_What you are asked to do_. Write out each line of the material below exactly as given.
# # # #
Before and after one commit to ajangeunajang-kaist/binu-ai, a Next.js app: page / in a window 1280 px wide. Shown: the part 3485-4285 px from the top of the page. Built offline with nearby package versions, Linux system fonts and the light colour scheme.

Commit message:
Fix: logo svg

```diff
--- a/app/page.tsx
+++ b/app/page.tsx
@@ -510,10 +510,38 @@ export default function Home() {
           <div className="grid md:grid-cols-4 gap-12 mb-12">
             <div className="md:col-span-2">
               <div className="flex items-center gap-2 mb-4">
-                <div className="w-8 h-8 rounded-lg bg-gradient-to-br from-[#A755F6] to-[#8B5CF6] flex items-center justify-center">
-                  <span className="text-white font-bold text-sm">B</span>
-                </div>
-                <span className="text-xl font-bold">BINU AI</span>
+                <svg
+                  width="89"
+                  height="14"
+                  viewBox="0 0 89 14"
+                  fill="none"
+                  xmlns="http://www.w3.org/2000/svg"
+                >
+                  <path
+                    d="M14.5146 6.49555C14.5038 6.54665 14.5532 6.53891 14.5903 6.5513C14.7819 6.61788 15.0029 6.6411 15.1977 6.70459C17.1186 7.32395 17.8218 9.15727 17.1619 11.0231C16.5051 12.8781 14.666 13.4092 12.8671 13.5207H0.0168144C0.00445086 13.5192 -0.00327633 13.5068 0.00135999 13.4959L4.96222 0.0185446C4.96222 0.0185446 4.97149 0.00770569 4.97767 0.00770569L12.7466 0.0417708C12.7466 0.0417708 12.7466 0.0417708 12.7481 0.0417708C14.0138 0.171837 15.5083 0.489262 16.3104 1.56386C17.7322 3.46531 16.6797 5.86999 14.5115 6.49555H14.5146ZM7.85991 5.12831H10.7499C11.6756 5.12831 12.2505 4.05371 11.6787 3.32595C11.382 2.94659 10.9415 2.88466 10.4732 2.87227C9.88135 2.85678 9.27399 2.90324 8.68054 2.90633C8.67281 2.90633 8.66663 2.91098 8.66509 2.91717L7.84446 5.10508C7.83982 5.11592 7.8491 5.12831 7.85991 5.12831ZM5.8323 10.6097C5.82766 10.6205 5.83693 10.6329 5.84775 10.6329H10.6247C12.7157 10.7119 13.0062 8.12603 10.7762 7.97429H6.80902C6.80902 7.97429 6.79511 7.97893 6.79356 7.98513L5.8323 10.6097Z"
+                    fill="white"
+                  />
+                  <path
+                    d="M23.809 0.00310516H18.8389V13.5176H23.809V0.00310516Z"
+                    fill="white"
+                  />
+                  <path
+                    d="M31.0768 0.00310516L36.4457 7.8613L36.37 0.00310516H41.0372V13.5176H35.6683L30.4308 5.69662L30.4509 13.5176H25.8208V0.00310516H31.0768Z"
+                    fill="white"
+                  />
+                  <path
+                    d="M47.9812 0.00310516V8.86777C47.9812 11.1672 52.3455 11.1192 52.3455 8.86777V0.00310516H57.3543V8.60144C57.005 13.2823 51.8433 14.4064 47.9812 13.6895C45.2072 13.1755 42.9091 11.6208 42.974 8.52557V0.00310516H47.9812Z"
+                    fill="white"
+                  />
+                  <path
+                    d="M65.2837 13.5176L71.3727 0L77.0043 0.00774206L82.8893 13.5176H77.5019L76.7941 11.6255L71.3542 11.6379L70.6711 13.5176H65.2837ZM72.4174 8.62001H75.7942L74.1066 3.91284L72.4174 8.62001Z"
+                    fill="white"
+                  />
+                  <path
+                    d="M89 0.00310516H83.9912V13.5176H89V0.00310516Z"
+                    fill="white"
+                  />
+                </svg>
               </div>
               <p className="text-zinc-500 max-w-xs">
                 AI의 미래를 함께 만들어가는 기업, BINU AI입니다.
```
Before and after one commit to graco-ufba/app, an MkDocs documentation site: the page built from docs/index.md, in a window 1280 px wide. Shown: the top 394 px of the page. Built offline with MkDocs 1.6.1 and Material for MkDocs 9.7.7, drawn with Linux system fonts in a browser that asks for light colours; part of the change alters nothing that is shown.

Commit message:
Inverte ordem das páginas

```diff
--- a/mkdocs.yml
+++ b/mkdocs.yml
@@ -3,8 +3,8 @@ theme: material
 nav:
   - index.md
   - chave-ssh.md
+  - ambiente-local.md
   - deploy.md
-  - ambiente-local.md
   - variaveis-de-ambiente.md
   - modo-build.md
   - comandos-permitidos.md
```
# # # #
_Solution below_.
Before and after one commit to ajangeunajang-kaist/binu-ai, a Next.js app: page / in a window 1280 px wide. Shown: the part 3485-4285 px from the top of the page. Built offline with nearby package versions, Linux system fonts and the light colour scheme.

Commit message:
Fix: logo svg

```diff
--- a/app/page.tsx
+++ b/app/page.tsx
@@ -510,10 +510,38 @@ export default function Home() {
           <div className="grid md:grid-cols-4 gap-12 mb-12">
             <div className="md:col-span-2">
               <div className="flex items-center gap-2 mb-4">
-                <div className="w-8 h-8 rounded-lg bg-gradient-to-br from-[#A755F6] to-[#8B5CF6] flex items-center justify-center">
-                  <span className="text-white font-bold text-sm">B</span>
-                </div>
-                <span className="text-xl font-bold">BINU AI</span>
+                <svg
+                  width="89"
+                  height="14"
+                  viewBox="0 0 89 14"
+                  fill="none"
+                  xmlns="http://www.w3.org/2000/svg"
+                >
+                  <path
+                    d="M14.5146 6.49555C14.5038 6.54665 14.5532 6.53891 14.5903 6.5513C14.7819 6.61788 15.0029 6.6411 15.1977 6.70459C17.1186 7.32395 17.8218 9.15727 17.1619 11.0231C16.5051 12.8781 14.666 13.4092 12.8671 13.5207H0.0168144C0.00445086 13.5192 -0.00327633 13.5068 0.00135999 13.4959L4.96222 0.0185446C4.96222 0.0185446 4.97149 0.00770569 4.97767 0.00770569L12.7466 0.0417708C12.7466 0.0417708 12.7466 0.0417708 12.7481 0.0417708C14.0138 0.171837 15.5083 0.489262 16.3104 1.56386C17.7322 3.46531 16.6797 5.86999 14.5115 6.49555H14.5146ZM7.85991 5.12831H10.7499C11.6756 5.12831 12.2505 4.05371 11.6787 3.32595C11.382 2.94659 10.9415 2.88466 10.4732 2.87227C9.88135 2.85678 9.27399 2.90324 8.68054 2.90633C8.67281 2.90633 8.66663 2.91098 8.66509 2.91717L7.84446 5.10508C7.83982 5.11592 7.8491 5.12831 7.85991 5.12831ZM5.8323 10.6097C5.82766 10.6205 5.83693 10.6329 5.84775 10.6329H10.6247C12.7157 10.7119 13.0062 8.12603 10.7762 7.97429H6.80902C6.80902 7.97429 6.79511 7.97893 6.79356 7.98513L5.8323 10.6097Z"
+                    fill="white"
+                  />
+                  <path
+                    d="M23.809 0.00310516H18.8389V13.5176H23.809V0.00310516Z"
+                    fill="white"
+                  />
+                  <path
+                    d="M31.0768 0.00310516L36.4457 7.8613L36.37 0.00310516H41.0372V13.5176H35.6683L30.4308 5.69662L30.4509 13.5176H25.8208V0.00310516H31.0768Z"
+                    fill="white"
+                  />
+                  <path
+                    d="M47.9812 0.00310516V8.86777C47.9812 11.1672 52.3455 11.1192 52.3455 8.86777V0.00310516H57.3543V8.60144C57.005 13.2823 51.8433 14.4064 47.9812 13.6895C45.2072 13.1755 42.9091 11.6208 42.974 8.52557V0.00310516H47.9812Z"
+                    fill="white"
+                  />
+                  <path
+                    d="M65.2837 13.5176L71.3727 0L77.0043 0.00774206L82.8893 13.5176H77.5019L76.7941 11.6255L71.3542 11.6379L70.6711 13.5176H65.2837ZM72.4174 8.62001H75.7942L74.1066 3.91284L72.4174 8.62001Z"
+                    fill="white"
+                  />
+                  <path
+                    d="M89 0.00310516H83.9912V13.5176H89V0.00310516Z"
+                    fill="white"
+                  />
+                </svg>
               </div>
               <p className="text-zinc-500 max-w-xs">
                 AI의 미래를 함께 만들어가는 기업, BINU AI입니다.
```
Before and after one commit to graco-ufba/app, an MkDocs documentation site: the page built from docs/index.md, in a window 1280 px wide. Shown: the top 394 px of the page. Built offline with MkDocs 1.6.1 and Material for MkDocs 9.7.7, drawn with Linux system fonts in a browser that asks for light colours; part of the change alters nothing that is shown.

Commit message:
Inverte ordem das páginas

```diff
--- a/mkdocs.yml
+++ b/mkdocs.yml
@@ -3,8 +3,8 @@ theme: material
 nav:
   - index.md
   - chave-ssh.md
+  - ambiente-local.md
   - deploy.md
-  - ambiente-local.md
   - variaveis-de-ambiente.md
   - modo-build.md
   - comandos-permitidos.md
```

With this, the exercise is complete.